Notice how the linked text might also be what someone searches for? That’s called the Anchor Text. It’s important to always link in that format when directing to another page. Reserve the term “Click Here” for directing to files and supporting documents. The anchor text gives Google an indicator of what that link is about.
Many websites neglect this but it helps a lot.
The more quality backlinks a website has, the stronger the site’s authority. The more quality backlinks to a specific article, the stronger Google thinks the article must be.
Never pay for links. That’s considered a black hat SEO tactic and will get you penalized.
The Google ranking algorithm relies heavily on backlinks but it still considers quite a few other ranking factors.
One factor entirely within your control is the concept of Internal Links. These are links to another page on the same website.
For example: at the end of this sentence, there is an internal link that takes you to our page offering SEO optimization services.
Google loves internal links because they improve a website’s user experience. If someone clicks from article to article and spends a long time on every page, presumably it means they’re enjoying your content and getting a lot of value out of it.

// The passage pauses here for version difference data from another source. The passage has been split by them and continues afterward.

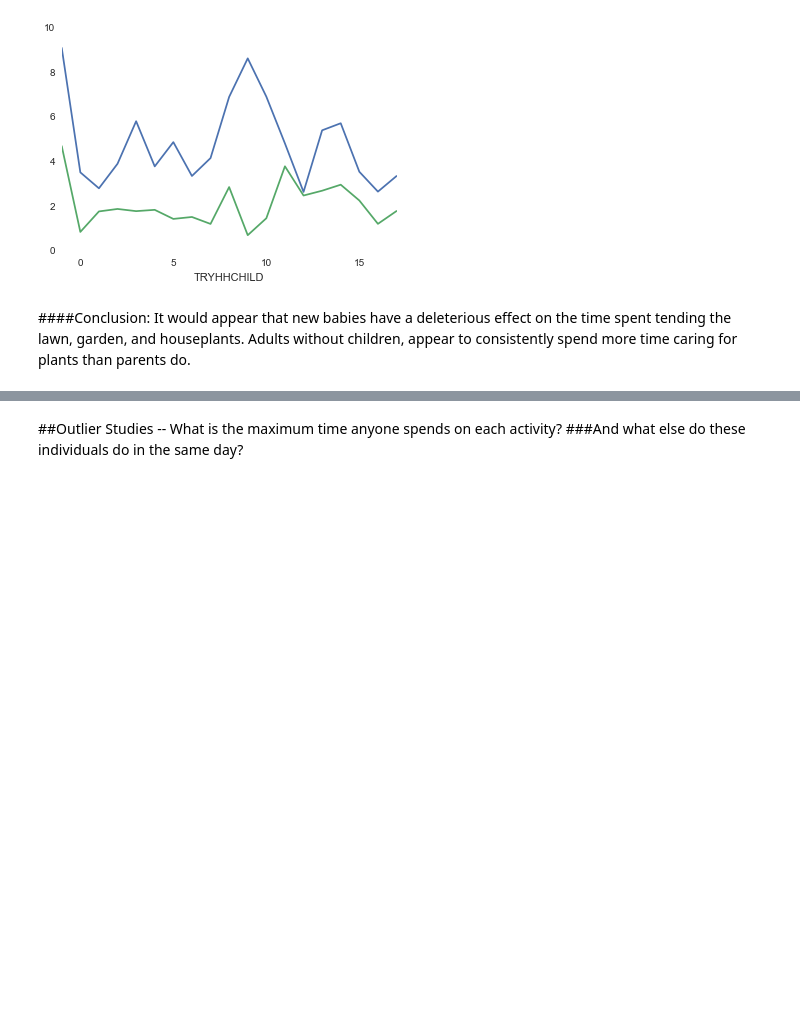
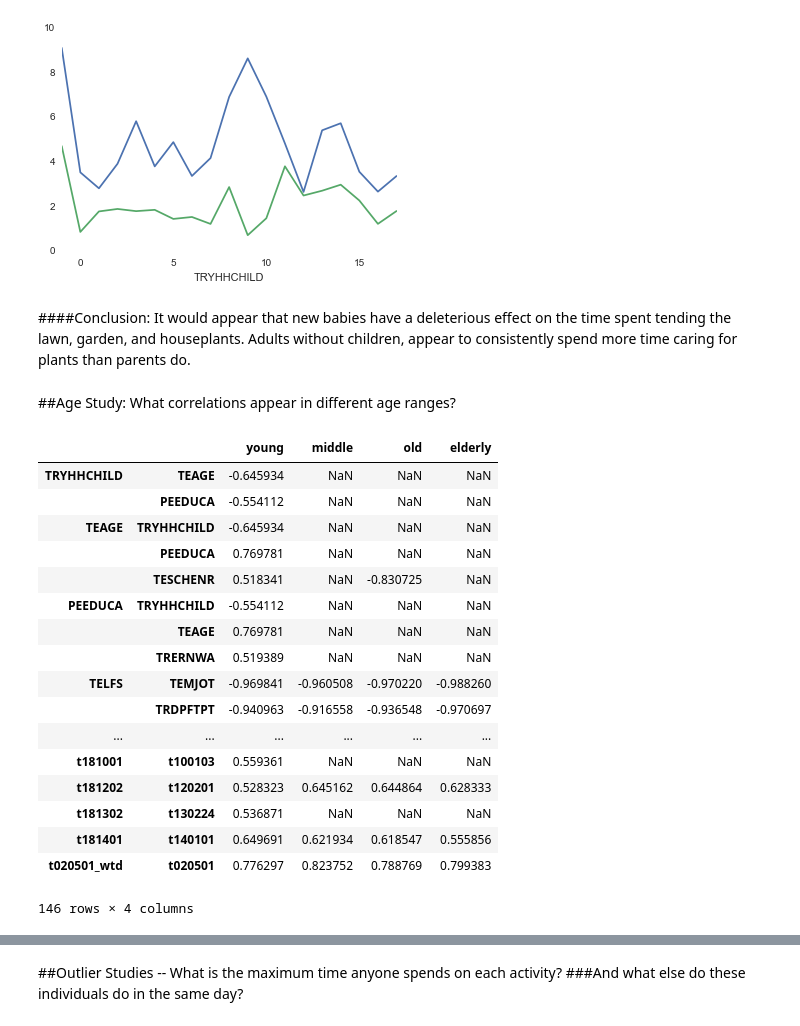
Before and after one commit to tiyd-python-2015-05/atus-analysis, a Jupyter notebook: ATUS_Analysis.ipynb, the cells around one changed output, grey strips where cells are left out. Drawn from its saved outputs; the diff is of its cells as text; code cells hidden in the pictures; blank space fills up the shorter version.

Commit message:
Add age range correlation analysis

```diff
--- a/ATUS_Analysis.ipynb
+++ b/ATUS_Analysis.ipynb
@@ -571,3 +571,38 @@ See the the caveats in the documentation: http://pandas.pydata.org/pandas-docs/s
 [figure]
 # %% [markdown]
 ####Conclusion: It would appear that new babies have a deleterious effect on the time spent tending the lawn, garden, and houseplants.  Adults without children, appear to consistently spend more time caring for plants than parents do.
+# %% [markdown]
+##Age Study: What correlations appear in different age ranges?
+# %%
+# Define Age Groups:  <=25, <=40, <=65, >65
+a = summary
+age_df = pd.DataFrame()
+young = summary.TEAGE <= 25
+middle = (summary.TEAGE <= 40) & ~young
+elderly = summary.TEAGE > 65
+old = (summary.TEAGE > 40) & ~elderly
+#summary[elderly].TEAGE.head()
+for i, age_group in enumerate([young, middle, old, elderly]):
+    age_string = ['young', 'middle', 'old', 'elderly']
+    corr_series = a[age_group].corr().stack()
+    age_df[age_string[i]] = corr_series[(corr_series.map(math.fabs) >= 0.5) & (corr_series != 1.0)]
+age_df
+# %% [output]
+|  |  | young | middle | old | elderly |
+| TRYHHCHILD | TEAGE | -0.645934 | NaN | NaN | NaN |
+|  | PEEDUCA | -0.554112 | NaN | NaN | NaN |
+| TEAGE | TRYHHCHILD | -0.645934 | NaN | NaN | NaN |
+|  | PEEDUCA | 0.769781 | NaN | NaN | NaN |
+|  | TESCHENR | 0.518341 | NaN | -0.830725 | NaN |
+| PEEDUCA | TRYHHCHILD | -0.554112 | NaN | NaN | NaN |
+|  | TEAGE | 0.769781 | NaN | NaN | NaN |
+|  | TRERNWA | 0.519389 | NaN | NaN | NaN |
+| TELFS | TEMJOT | -0.969841 | -0.960508 | -0.970220 | -0.988260 |
+|  | TRDPFTPT | -0.940963 | -0.916558 | -0.936548 | -0.970697 |
+| ... | ... | ... | ... | ... | ... |
+| t181001 | t100103 | 0.559361 | NaN | NaN | NaN |
+| t181202 | t120201 | 0.528323 | 0.645162 | 0.644864 | 0.628333 |
+| t181302 | t130224 | 0.536871 | NaN | NaN | NaN |
+| t181401 | t140101 | 0.649691 | 0.621934 | 0.618547 | 0.555856 |
+| t020501_wtd | t020501 | 0.776297 | 0.823752 | 0.788769 | 0.799383 |
+146 rows × 4 columns
```
Also changed, not shown: parts of 2 cells of this notebook.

Engagement With the Page
Another important Google ranking factor is how long a user stays on your site and how much they click around.
Ever notice how when you search for a recipe, you always get a long article full of a bunch of fluff even though you’re probably just looking for a recipe? Or how you’ll often find articles with a hundred links inside them distracting you from finishing the article?
That’s because the more words an article has, the more time the average user spends “on page”. The more links, the more opportunities someone can engage with the article.
The more words to read and links to crawl, the more Google has to analyze and become confident what the page is optimized for.
Having longer articles combined with as many internal links as possible increases the amount of time before the average user clicks away, resulting in YOU moving up in the Google ranking, inching closer to your goals.
With SEO, it’s easy to get caught up in learning everything. It can seriously overwhelm people when it shouldn’t.
Unless you are considering becoming a professional SEO and competing with the biggest names in the marketing niche, we’d argue that the Google ranking factors on this page are the ones that 99% of us should focus our attention on.
The truth is that most niches aren’t nearly as saturated.
In tomorrow’s lesson, learn how to find keywords you can rank for no matter how authoritative your site is, and how to plan for every step in your buyer’s journey.